In the High Street a large rock lies next to an old village pump. It was placed there in the 1890s by the Rev. W. Tuckwell, having recognised it as an ice age deposit, after it was found on the road to Napton. There used to be an iron fence surrounding the rock, but this was removed during the Second World War.
Down in the (dangerous - don't go there!) quarries there are numerous springs that form large ice fountains in winter. The one shown below was about six feet high.
Stockton has enjoyed some notable and eccentric vicars over the years. One such was the Rev. Willam Tuckwell, known as the Radical Parson. He spoke firmly in favour of land nationalisation and introduced allotments into the village, dividing up the Glebe land into plots for villagers, who eagerly took up their usage.
Apart from Rev. Tuckwell, Stockton's most famous incumbent was Archdeacon Colley, who was rector from 1901 until his death in 1912. He was deeply interested in spiritualism and conducted séances in the rectory. He was notorious for having himself carried round the church during an evening service in a glass-topped coffin, which he kept in the music room at the rectory. He was also a keen musician and occasionally summoned the congregation to worship by blowing a cornet from the church porch or delivered baritone solos from the pulpit. In spite of his eccentricity he served the people of the village diligently, visited the sick and dying and was particularly good with children, for whom he gave lively parties. He rewarded those who could say their catechism by rolling apples or oranges down the 'speak-pipe' from his summer-house.
The Natural History Museum in London houses the fossilised skeleton of a nineteen-foot long ichthyosaurus dug up in the local quarries in 1898. Similar skeletons have been found in deposits from Warwickshire down to the Dorset coast.

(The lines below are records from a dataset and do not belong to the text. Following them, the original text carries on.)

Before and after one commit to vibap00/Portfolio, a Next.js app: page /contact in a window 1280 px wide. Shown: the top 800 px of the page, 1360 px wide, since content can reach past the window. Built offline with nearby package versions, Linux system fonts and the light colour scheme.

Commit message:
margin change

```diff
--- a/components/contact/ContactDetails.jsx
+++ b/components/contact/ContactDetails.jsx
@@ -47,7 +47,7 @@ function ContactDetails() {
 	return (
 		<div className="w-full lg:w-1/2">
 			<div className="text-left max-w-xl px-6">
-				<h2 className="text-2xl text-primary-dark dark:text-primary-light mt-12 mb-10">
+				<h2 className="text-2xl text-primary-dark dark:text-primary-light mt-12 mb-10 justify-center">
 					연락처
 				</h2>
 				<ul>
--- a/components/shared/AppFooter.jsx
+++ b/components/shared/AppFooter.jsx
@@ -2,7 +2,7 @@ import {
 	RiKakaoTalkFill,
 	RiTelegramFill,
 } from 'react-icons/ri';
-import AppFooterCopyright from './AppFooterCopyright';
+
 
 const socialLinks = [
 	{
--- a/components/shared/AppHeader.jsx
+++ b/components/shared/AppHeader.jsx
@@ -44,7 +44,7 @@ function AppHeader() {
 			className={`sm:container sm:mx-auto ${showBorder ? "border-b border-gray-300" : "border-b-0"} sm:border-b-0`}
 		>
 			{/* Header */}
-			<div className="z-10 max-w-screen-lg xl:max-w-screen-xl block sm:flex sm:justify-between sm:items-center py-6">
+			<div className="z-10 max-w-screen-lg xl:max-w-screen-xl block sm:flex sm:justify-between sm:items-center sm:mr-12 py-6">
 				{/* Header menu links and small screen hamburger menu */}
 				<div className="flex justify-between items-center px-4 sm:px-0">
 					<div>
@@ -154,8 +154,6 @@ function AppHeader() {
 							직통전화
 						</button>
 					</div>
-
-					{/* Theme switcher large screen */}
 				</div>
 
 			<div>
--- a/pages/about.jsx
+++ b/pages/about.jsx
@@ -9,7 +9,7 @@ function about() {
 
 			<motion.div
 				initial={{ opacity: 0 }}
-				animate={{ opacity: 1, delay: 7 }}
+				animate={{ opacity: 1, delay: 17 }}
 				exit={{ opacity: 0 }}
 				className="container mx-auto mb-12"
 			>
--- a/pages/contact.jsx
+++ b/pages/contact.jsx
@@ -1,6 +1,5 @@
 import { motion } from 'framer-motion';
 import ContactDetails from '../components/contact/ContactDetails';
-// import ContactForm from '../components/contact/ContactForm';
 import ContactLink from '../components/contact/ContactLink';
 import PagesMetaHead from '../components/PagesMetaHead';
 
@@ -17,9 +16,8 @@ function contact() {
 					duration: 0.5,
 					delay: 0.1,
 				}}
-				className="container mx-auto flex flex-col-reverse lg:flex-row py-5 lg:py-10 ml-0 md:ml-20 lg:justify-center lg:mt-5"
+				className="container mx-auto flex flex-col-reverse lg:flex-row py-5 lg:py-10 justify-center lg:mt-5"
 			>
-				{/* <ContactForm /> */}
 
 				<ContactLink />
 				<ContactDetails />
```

Places sharing the name Stockton exist in Cheshire, Durham, Herefordshire, Norfolk, Shropshire (where there are two!), Wiltshire, Worcestershire and North Yorkshire. There are others in America - in Kansas, in New Jersey - where the song 'There's a small hotel' was written and in California where they hold an annual asparagus festival!